-------- PROVIDED RECORDS --------

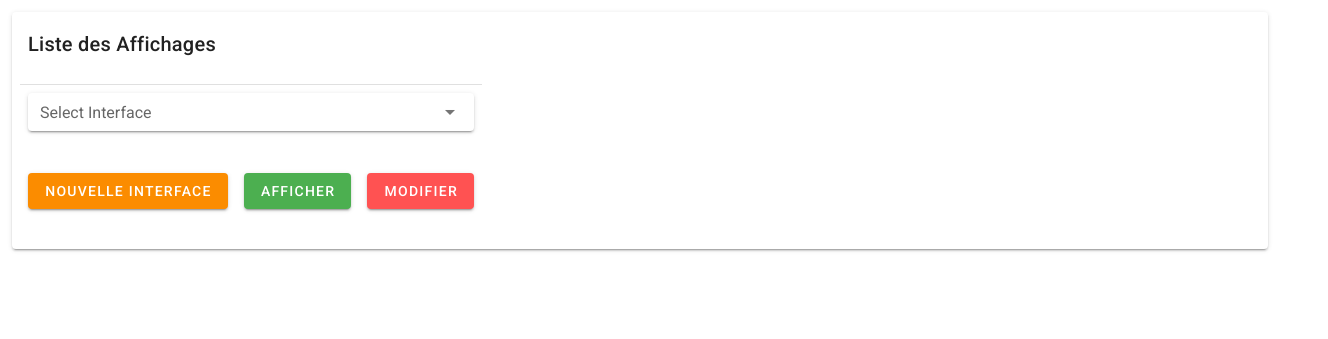
Repository: Hamagistral/BannerApp-Vue
Page: /#/
The author's editor kept a copy of each file at every save. The page is drawn from the files as they stood at one save, then again after the next save.
The browser window is 1280 px wide. The page is 1280 px wide, then 1328 px, so the pictures cover 1328 px, including what lies to the right of the window. The pictures show the whole page.
The project was rebuilt for these pictures with package versions that can differ from the ones it lists, and the page was loaded fresh each time. Also part of the build but not shown: vue.config.js, src/components/WidgetText.vue, src/components/WidgetImage.vue, src/components/DynamicPage.vue.

Above is the page before, as saved 2023-02-07 01:29:55.

### public/index.html
<!DOCTYPE html>
<html lang="en">
  <head>
    <meta charset="utf-8">
    <meta http-equiv="X-UA-Compatible" content="IE=edge">
    <meta name="viewport" content="width=device-width,initial-scale=1.0">
    <link rel="icon" href="<%= BASE_URL %>favicon.ico">
    <title>Banner App</title>
    <link rel="stylesheet" href="https://fonts.googleapis.com/css?family=Roboto:100,300,400,500,700,900">
    <link rel="stylesheet" href="https://cdn.jsdelivr.net/npm/@mdi/font@latest/css/materialdesignicons.min.css">
  </head>
  <body>
    <noscript>
      <strong>We're sorry but Banner App doesn't work properly without JavaScript enabled. Please enable it to continue.</strong>
    </noscript>
    <div id="app"></div>
    <!-- built files will be auto injected -->
  </body>
</html>

### src/App.vue
<template>
  <v-app>
    <v-main>
      <v-container class="my-auto" fluid>
        <router-view align="center" justify="center" ></router-view>
      </v-container>
    </v-main>
  </v-app>
</template>

<script>

export default {
  name: "App",
  components: {},
};
</script>

### src/router/index.js
import Vue from 'vue'
import VueRouter from 'vue-router'
import DynamicPage from '../components/DynamicPage'
import Home from "../components/Home";

Vue.use(VueRouter)

const routes = [
  {
    path: '/',
    name: 'home',
    component: Home
  },
  {
    path: '/dynamicPage',
    name: 'dynamicPage',
    component: DynamicPage
  },

]
const router = new VueRouter({
  routes
})

export default router

### src/components/Home.vue
<template>
  <div class="text-center mx-auto">
    <v-dialog v-model="dialog" persistent>
      <template v-slot:activator="{ on, attrs }">
        <v-card>
            <v-card-title color="warning" text>Liste des Affichages</v-card-title >

            <v-spacer></v-spacer>

            <v-card-actions>
              <div class="text-center">
                <v-divider></v-divider>
                <v-select
                  class="ma-2"
                  :items="items"
                  label="Select Interface"
                  dense
                  solo
                ></v-select>

                <v-btn class="ma-2 mb-8" color="warning" v-bind="attrs" v-on="on">
                  Nouvelle Interface
                </v-btn>

                <v-btn class="ma-2 mb-8" color="success" to="/dynamicPage">
                  Afficher
                </v-btn>

                <v-btn class="ma-2 mb-8" color="error">
                  Modifier
                </v-btn>
              </div>
            </v-card-actions>
        </v-card>
      </template>

      <v-card>
        <v-card-title class="text-h5 grey lighten-2">
          Add Interfaces
        </v-card-title>

        <v-tabs class="text-center">
          <v-tab>Créer un nouvelle Interface</v-tab>
          <v-tab-item class="py-8 px-4">
            <v-row align="center">
              <v-col cols="12" sm="6" md="4">
                <v-text-field dense label="Nom de l'interface" v-model="newItem"></v-text-field
                ></v-col
              ><v-btn tile color="success" v-on:click="items.push(newItem)" @click="dialog = false">
                  <v-icon left> mdi-pencil </v-icon>
                  Créer
                </v-btn></v-row
            >
          </v-tab-item>
          <v-tab>Importer une Interface</v-tab>
        </v-tabs>
        <v-divider></v-divider>
        <v-card-actions>
          <v-spacer></v-spacer>
          <v-btn color="primary" text @click="dialog = false"> Fermer </v-btn>
        </v-card-actions>
      </v-card>
    </v-dialog>
  </div>
</template>

<script>

export default {
  components: {
  },

  data() {
    return {
      newItem: "",
      show: false,
      dialog: false,
      items: ["Interface 1", "Interface 2", "Interface 3", "Interface 4"],
    };
  },
};
</script>

Loaded but not shown: src/main.js (common file); src/store/index.js (common file); src/plugins/vuetify.js (common file)

After the next save:
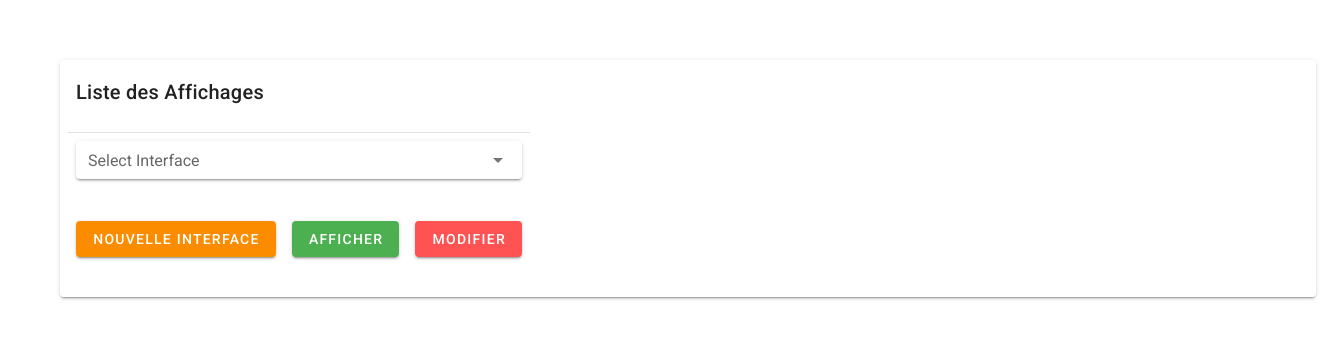
Saved 4 s later.
--- a/src/App.vue
+++ b/src/App.vue
@@ -1,7 +1,7 @@
 <template>
   <v-app>
     <v-main>
-      <v-container class="my-auto" fluid>
+      <v-container class="ma-12" fluid>
         <router-view align="center" justify="center" ></router-view>
       </v-container>
     </v-main>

--------

ACTIVITY >>
Reproduce every line from the entries that holds the word "click".

TASK ANSWER >>
              ><v-btn tile color="success" v-on:click="items.push(newItem)" @click="dialog = false">
          <v-btn color="primary" text @click="dialog = false"> Fermer </v-btn>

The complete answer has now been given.